But if abused in large doses, methadone can produce a high, and the body rids itself of the drug relatively slowly, thus increasing the risk that a user will pile dose upon dose in search of a high and wind up dead.

"People do die from it, even in treatment programs," said Nick Reuter, public health analyst for the Substance Abuse and Mental Health Services Agency.

Terence Kall was one of those people. He hurt his back at work in 2003 and was prescribed Oxycontin for the pain. He became addicted and sought narcotics on the streets to fulfill his need, said his father, Joe Kall.

In 2006, Terence Kall enrolled at a Duluth treatment center and, with assistance from taxpayer-funded state health insurance, replaced his addiction to painkillers with an addiction to methadone. He died in 2010 at age 42 from a methadone overdose. Medical records show that methadone was the only drug in his system. Police recovered five bottles of methadone from his home, including one that was three-quarters empty.

"I know he wanted to get off of the drug, but he was afraid to," his father said. "The last two years he was walking around like a zombie. He spoke in bullet phrases. He acted like he was drunk."

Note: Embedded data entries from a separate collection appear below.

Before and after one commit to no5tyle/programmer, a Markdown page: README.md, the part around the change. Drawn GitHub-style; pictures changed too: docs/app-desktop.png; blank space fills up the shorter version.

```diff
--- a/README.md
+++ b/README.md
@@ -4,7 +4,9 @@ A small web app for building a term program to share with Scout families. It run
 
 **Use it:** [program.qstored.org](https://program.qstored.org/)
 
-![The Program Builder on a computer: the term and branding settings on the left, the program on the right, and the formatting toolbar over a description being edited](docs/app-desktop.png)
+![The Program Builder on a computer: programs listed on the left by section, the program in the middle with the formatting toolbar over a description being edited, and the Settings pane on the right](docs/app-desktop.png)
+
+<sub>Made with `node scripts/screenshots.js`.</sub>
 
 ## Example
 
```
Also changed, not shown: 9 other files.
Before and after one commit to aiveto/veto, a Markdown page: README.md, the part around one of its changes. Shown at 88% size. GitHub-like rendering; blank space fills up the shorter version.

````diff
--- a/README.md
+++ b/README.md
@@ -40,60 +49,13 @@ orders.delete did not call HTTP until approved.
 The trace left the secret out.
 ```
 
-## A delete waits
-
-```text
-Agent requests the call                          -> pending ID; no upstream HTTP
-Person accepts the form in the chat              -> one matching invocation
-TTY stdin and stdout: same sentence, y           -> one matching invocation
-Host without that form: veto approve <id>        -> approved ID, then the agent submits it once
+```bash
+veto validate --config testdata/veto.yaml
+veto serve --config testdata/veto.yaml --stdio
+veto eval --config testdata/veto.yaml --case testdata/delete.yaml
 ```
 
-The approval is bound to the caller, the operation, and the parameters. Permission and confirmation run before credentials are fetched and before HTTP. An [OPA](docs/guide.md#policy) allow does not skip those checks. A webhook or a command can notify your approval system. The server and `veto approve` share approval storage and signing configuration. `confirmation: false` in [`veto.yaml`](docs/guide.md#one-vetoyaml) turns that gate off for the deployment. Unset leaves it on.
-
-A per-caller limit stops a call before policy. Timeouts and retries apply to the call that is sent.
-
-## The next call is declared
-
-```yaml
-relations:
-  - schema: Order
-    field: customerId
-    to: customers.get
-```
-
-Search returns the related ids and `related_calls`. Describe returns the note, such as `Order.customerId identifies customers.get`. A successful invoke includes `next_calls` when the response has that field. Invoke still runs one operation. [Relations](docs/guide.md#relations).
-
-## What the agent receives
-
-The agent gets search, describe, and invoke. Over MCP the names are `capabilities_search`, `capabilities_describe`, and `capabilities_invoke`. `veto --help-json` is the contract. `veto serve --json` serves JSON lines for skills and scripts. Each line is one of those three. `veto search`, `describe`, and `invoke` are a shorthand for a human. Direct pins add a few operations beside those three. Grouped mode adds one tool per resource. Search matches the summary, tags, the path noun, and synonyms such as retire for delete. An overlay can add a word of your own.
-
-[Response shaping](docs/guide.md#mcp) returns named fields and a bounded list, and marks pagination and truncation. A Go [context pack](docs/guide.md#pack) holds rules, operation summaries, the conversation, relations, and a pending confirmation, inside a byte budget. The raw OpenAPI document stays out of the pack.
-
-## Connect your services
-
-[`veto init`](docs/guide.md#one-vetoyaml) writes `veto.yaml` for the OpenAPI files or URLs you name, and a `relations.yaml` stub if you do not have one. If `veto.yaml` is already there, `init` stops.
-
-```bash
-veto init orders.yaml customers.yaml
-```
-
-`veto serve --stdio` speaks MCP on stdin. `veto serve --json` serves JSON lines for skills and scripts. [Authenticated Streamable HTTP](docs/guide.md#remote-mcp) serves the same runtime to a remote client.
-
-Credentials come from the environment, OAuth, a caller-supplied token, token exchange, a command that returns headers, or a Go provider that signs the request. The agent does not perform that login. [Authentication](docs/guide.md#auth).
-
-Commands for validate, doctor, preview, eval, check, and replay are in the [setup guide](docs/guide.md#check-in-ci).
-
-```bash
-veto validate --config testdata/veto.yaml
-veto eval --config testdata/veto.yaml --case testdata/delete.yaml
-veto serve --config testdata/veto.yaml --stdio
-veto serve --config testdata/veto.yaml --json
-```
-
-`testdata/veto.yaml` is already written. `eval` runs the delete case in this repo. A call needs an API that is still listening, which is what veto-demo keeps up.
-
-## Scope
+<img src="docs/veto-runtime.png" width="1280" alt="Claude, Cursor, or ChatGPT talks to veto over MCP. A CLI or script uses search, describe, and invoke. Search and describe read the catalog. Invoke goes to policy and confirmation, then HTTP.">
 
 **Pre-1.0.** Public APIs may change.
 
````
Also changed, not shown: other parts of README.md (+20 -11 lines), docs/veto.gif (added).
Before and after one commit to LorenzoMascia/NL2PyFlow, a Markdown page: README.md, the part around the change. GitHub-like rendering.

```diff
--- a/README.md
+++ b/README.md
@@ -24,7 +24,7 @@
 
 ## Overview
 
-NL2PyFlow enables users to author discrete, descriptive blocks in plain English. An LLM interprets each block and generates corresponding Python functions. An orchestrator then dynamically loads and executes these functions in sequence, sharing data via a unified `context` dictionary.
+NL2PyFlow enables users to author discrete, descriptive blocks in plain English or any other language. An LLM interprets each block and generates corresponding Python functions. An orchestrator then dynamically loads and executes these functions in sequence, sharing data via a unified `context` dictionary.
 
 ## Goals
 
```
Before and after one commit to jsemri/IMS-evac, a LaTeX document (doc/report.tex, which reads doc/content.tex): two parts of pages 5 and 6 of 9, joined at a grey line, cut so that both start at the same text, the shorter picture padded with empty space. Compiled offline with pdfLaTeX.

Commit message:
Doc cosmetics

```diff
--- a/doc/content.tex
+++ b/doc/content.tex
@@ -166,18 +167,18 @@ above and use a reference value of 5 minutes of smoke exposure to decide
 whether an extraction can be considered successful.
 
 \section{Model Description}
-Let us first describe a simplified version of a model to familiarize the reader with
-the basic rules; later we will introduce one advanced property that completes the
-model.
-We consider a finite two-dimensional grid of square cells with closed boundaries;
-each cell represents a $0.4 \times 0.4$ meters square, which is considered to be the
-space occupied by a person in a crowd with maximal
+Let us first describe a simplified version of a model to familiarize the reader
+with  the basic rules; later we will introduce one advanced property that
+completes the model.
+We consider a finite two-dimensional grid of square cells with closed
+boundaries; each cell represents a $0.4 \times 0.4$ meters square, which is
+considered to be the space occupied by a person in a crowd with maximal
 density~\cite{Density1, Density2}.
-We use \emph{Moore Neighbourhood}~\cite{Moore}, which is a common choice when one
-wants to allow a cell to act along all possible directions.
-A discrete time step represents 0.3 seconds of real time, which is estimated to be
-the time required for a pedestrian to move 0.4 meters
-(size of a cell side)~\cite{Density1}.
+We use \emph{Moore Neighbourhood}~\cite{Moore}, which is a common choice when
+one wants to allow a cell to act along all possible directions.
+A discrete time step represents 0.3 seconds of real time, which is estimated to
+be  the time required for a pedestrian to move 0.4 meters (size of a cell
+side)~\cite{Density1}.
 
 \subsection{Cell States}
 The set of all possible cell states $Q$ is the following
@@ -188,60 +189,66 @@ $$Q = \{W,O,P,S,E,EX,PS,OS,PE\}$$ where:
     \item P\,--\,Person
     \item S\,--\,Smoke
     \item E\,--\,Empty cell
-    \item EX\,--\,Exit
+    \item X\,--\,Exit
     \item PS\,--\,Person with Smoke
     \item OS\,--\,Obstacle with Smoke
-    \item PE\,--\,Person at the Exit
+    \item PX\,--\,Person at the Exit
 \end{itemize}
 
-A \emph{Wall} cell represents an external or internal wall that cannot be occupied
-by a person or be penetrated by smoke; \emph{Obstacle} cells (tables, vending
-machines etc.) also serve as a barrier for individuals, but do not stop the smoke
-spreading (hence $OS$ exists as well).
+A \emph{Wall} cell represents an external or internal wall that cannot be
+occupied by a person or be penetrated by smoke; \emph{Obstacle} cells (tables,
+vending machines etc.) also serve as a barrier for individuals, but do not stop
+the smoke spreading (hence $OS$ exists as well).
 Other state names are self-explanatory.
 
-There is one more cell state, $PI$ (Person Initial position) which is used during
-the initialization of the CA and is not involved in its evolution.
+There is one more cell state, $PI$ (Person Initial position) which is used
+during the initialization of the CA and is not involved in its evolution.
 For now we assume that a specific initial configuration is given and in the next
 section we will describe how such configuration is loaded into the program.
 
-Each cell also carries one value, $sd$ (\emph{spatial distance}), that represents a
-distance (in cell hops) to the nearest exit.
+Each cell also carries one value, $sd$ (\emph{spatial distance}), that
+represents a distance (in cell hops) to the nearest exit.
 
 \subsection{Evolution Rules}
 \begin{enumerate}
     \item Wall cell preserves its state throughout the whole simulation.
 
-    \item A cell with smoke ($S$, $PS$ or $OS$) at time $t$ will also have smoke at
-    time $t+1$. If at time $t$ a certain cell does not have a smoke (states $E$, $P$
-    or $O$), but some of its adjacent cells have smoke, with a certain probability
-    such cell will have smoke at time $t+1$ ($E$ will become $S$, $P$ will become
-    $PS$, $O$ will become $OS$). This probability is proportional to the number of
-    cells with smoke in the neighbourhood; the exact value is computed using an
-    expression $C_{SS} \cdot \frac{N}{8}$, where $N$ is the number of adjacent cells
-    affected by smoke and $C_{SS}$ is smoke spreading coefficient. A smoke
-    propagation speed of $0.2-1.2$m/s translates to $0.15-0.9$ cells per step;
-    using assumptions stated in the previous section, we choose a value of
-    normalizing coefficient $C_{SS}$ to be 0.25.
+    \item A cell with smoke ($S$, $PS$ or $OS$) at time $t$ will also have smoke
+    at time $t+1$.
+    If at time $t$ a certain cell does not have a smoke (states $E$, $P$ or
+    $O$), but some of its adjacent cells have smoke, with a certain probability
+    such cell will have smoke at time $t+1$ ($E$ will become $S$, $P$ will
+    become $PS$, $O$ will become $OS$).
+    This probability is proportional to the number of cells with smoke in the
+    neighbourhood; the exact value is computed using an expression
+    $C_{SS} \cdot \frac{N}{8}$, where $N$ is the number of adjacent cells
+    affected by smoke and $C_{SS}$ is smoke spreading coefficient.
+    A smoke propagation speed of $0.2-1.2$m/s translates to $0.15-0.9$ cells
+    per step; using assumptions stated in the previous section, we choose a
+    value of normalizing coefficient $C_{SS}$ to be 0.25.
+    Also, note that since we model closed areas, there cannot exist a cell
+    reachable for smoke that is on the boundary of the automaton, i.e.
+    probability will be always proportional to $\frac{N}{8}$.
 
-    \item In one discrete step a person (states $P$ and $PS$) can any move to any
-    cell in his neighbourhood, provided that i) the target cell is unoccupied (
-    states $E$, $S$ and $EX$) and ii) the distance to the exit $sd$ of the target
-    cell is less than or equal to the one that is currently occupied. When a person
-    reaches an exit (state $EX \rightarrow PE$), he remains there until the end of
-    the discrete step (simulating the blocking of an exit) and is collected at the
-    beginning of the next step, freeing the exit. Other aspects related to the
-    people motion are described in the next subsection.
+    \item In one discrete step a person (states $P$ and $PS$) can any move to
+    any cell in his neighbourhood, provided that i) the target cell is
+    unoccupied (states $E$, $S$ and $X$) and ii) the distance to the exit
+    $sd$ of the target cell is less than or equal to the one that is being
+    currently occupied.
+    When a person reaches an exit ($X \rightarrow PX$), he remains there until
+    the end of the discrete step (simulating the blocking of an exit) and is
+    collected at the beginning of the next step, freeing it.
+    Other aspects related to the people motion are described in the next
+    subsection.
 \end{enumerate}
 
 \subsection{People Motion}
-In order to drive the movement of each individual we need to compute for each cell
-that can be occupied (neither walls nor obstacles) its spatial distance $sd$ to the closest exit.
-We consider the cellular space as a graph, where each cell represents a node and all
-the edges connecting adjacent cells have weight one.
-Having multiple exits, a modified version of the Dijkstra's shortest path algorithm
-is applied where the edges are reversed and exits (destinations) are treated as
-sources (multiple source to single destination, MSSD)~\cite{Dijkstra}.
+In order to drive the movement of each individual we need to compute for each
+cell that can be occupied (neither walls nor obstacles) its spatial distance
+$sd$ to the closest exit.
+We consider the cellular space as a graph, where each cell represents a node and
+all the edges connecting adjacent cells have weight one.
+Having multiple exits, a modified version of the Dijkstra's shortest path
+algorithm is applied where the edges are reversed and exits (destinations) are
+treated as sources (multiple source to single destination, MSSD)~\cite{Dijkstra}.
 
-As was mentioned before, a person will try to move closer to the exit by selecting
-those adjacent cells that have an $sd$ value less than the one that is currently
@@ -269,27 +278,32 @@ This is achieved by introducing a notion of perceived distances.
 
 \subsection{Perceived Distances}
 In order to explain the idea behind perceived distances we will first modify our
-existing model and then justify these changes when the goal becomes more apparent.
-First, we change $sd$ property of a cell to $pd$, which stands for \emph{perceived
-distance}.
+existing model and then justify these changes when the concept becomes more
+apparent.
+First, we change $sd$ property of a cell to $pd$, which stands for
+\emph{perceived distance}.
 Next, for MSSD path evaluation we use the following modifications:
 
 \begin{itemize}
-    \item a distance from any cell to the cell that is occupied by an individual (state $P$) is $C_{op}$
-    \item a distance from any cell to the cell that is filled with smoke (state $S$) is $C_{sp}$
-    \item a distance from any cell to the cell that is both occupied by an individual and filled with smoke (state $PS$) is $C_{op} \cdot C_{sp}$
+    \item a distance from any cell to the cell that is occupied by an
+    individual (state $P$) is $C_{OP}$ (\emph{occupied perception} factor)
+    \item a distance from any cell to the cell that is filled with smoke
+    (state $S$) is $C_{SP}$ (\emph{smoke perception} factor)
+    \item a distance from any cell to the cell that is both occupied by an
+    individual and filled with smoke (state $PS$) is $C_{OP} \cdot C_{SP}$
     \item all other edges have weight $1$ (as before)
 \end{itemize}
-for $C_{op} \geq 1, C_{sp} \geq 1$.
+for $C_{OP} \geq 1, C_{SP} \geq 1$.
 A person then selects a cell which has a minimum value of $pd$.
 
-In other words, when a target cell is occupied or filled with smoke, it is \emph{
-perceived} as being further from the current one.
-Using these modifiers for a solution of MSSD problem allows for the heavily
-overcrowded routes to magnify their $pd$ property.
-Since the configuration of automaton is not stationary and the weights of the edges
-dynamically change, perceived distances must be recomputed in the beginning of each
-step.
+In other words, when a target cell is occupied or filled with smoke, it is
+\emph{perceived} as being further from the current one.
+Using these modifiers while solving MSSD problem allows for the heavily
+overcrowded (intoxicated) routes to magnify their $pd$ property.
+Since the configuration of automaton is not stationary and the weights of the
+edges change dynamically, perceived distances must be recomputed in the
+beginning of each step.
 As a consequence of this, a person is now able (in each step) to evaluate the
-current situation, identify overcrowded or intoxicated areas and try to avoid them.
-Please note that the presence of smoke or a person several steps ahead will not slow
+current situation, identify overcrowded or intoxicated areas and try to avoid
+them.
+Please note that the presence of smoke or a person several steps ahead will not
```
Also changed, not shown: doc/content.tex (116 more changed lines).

Supporters of methadone treatment say many of the deaths aren't of people undergoing treatment for addiction but of people prescribed methadone for pain as a cheap alternative to other narcotics such as Oxycontin.

The majority of people in Minnesota who have died from methadone-involved overdoses have other drugs in their system, ranging from other opiates to sedatives to cocaine and alcohol, records show.

"What we're seeing is that people who use methadone to treat opiate addiction are consistently using street drugs to supplement that addiction as well," said Duluth police Sgt. Rodney Wilson, who works with the Lake Superior Drug and Gang Task Force.

Information from: Duluth News Tribune